Topics will include investigating:
- What is AI?
- Current uses of AI in society
- Frameworks for ethical AI, including fairness, accountability and safety
- Technical responses, including transparency and explainability in AI
- Legal regimes, including privacy, consumer law, discrimination and human rights law
- Public and private accountability.
These issues will be explored through the use of case studies, including:
- Uses of AI in the workplace
- AI home assistants
- Autonomous vehicles
- AI and robots in medicine
- AI in media, including social media platforms
- AI in decision-making by governments, courts, police and other public institutions
- Military uses of AI.
Intended learning outcomes
A student who has successfully completed the subject should have:

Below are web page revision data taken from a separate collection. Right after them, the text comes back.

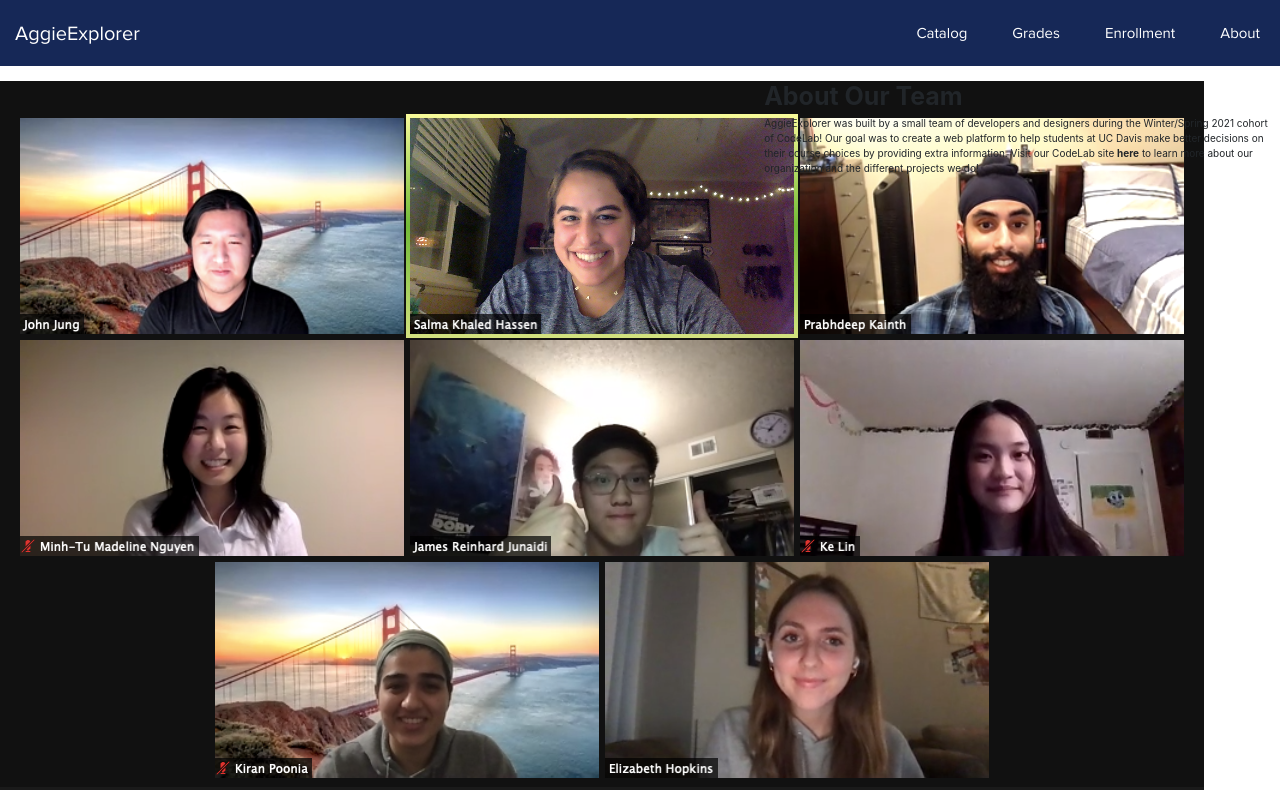
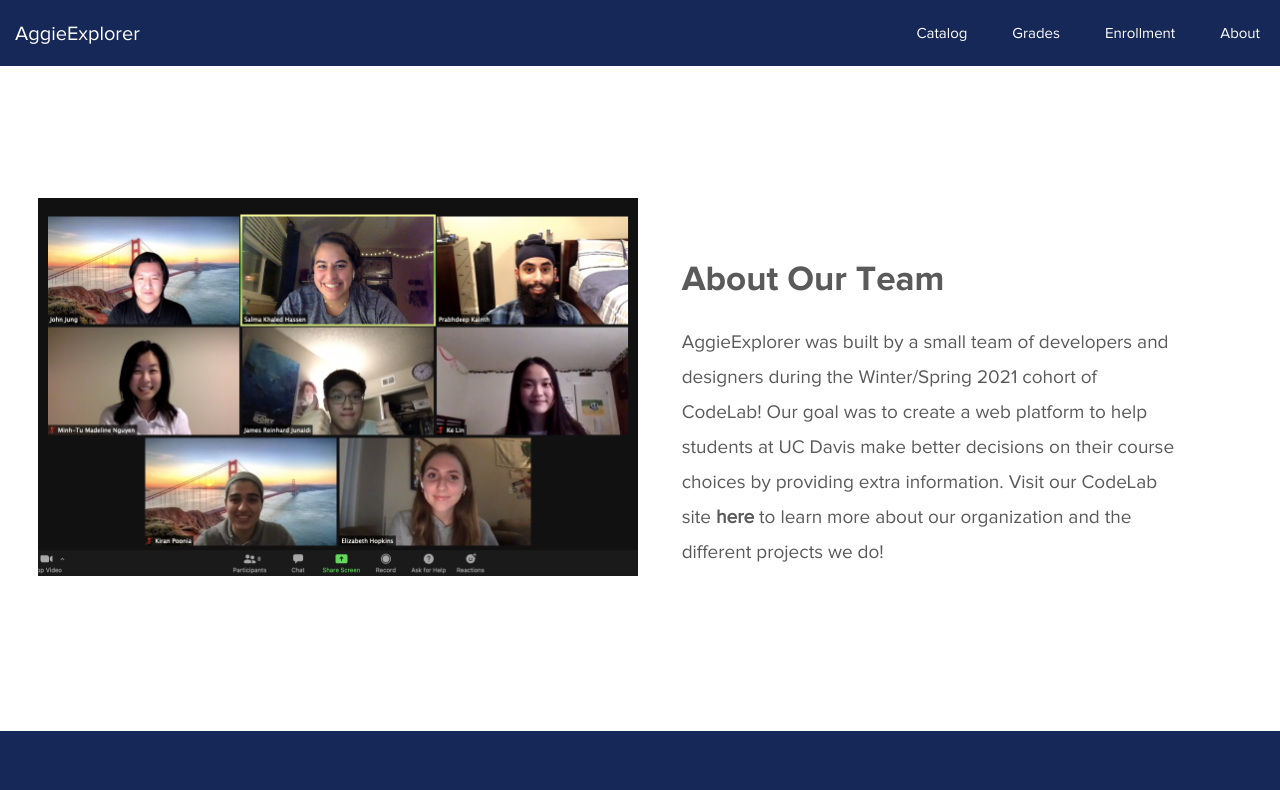
Before and after one commit to Codelab-Davis/Schedule-Tool, a React (Create React App) app in the folder schedule-tool/frontend/: page /about in a window 1280 px wide. Shown: the top 790 px of the page. Built offline with nearby package versions, Linux system fonts and the light colour scheme.

Commit message:
Filter Page Edits

```diff
--- a/schedule-tool/frontend/src/components/course-card.component.js
+++ b/schedule-tool/frontend/src/components/course-card.component.js
@@ -18,7 +18,7 @@
 function myFunction() {
   var x = document.getElementById("extrafeatures");
   if (x.style.display === "none") {
-    x.style.display = "in-line";
+    x.style.display = "inline";
   } else {
     x.style.display = "none";
   }
@@ -194,10 +194,9 @@
                       </label>
                       </div>
                     </div>
-                    <div id="quarter" class="col-sm-4 other2">
+                    <div id="quarter" class="col-sm-3 other2">
                     <Dropdown>
-                      <Dropdown.Toggle variant="success" id="dropdown-basic">
-                        Year
+                      <Dropdown.Toggle variant="success" id="dropdown-basic">Year
                       </Dropdown.Toggle>
 
                       <Dropdown.Menu>
@@ -207,6 +206,7 @@
                       </Dropdown.Menu>
                     </Dropdown>
                     </div>
+                    <div id="placeholder" class="col-md-1 other"></div>
                   </div>
                   <div class="row">
                     <div id="CRN" class="col-md-5 other">
@@ -249,7 +249,7 @@
                     </div>
                     <div id="placeholder" class="col-md-1 other"></div>
                     <div id="meeting-type" class="col-md-5 other">
-                        <Dropdown class="MeetingDrop">
+                        {/* <Dropdown class="MeetingDrop">
                           <Dropdown.Toggle variant="success" id="dropdown-basic">
                             Meeting Type
                           </Dropdown.Toggle>
@@ -259,7 +259,7 @@
                             <Dropdown.Item href="#/action-2">Another action</Dropdown.Item>
                             <Dropdown.Item href="#/action-3">Something else</Dropdown.Item>
                           </Dropdown.Menu>
-                        </Dropdown>
+                        </Dropdown> */}
                     </div>
                     <div id="placeholder" class="col-md-1 other"></div>
                   </div>
--- a/schedule-tool/frontend/src/components/css/about-page.css
+++ b/schedule-tool/frontend/src/components/css/about-page.css
@@ -1,9 +1,48 @@
 @font-face {
     font-family: ProximaNova;
-    src: url("/src/fonts/Proxima_Nova_Reg.ttf") format("truetype");
+    src: url("/src/fonts/Proxima_Nova_reg.ttf") format("truetype");
+  }
+
+  @font-face{
     font-family: ProximaNova-Bold;
     src: url("/src/fonts/Proxima_Nova_Bold.ttf") format("truetype");
   }
+
+#AboutOurTeam{
+    width: 100%;
+    height: 650px;
+}
+
+#group{
+    width: 600px;
+    height: auto;
+}
+
+#aboutimage{
+    text-align: center;
+    top: 18%;
+    margin-left: -20px;
+}
+
+#aboutdescription{
+    top: 27%;
+    margin-left: -45px;
+}
+
+#abouttitle{
+    font-family: "ProximaNova-Bold", "Helvetica Neue";
+    font-size: 3.5rem;
+    color: #5A5A5A;
+}
+
+#aboutdescrip{
+    font-family: "ProximaNova", "Helvetica Neue";
+    font-size: 1.9rem;
+    color: #5A5A5A;
+    padding-top: 20px;
+    padding-right: 10px;
+    line-height: 3.5rem;
+}
 
 .members{
     background-color: #162857;
--- a/schedule-tool/frontend/src/components/css/home-page.css
+++ b/schedule-tool/frontend/src/components/css/home-page.css
@@ -1,6 +1,6 @@
 @font-face {
     font-family: ProximaNova;
-    src: url("/src/fonts/Proxima_Nova_Reg.ttf") format("truetype");
+    src: url("/src/fonts/Proxima_Nova_reg.ttf") format("truetype");
     font-family: ProximaNova-Bold;
     src: url("/src/fonts/Proxima_Nova_Bold.ttf") format("truetype");
   }
--- a/schedule-tool/frontend/src/components/css/navbar.css
+++ b/schedule-tool/frontend/src/components/css/navbar.css
@@ -1,6 +1,6 @@
 @font-face {
     font-family: ProximaNova;
-    src: url("/src/fonts/Proxima_Nova_Reg.ttf") format("truetype");
+    src: url("/src/fonts/Proxima_Nova_reg.ttf") format("truetype");
   }
 
 #navbar{
```
Also changed, not shown: schedule-tool/frontend/src/components/about-page.component.js (line endings or trailing spaces), 2 other files (tests, documents, lock files or other folders).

- Acquired an understanding of the contribution from different fields, including science and the humanities, into the policy and legal questions raised by AI.
- Obtained a general knowledge of the legal issues raised by AI.
- Analysed and applied the legal responses to AI in a range of current contexts.
- Have developed skills to be an engaged participant in debate regarding emerging and contemporary issues in the field of AI.
- Have the communication skills to clearly articulate and convey complex information regarding AI to relevant specialist and non-specialist audiences.
On completion of this subject, students should have developed skills in:
- Reading inter-disciplinary material in preparation for class;
- Analysing conceptual and practical human rights problems;
- Using legal norms as the basis for advocacy;
- Writing clearly for assignments; and
- Verbal communication through group discussions in tutorials.
Last updated: 1 June 2020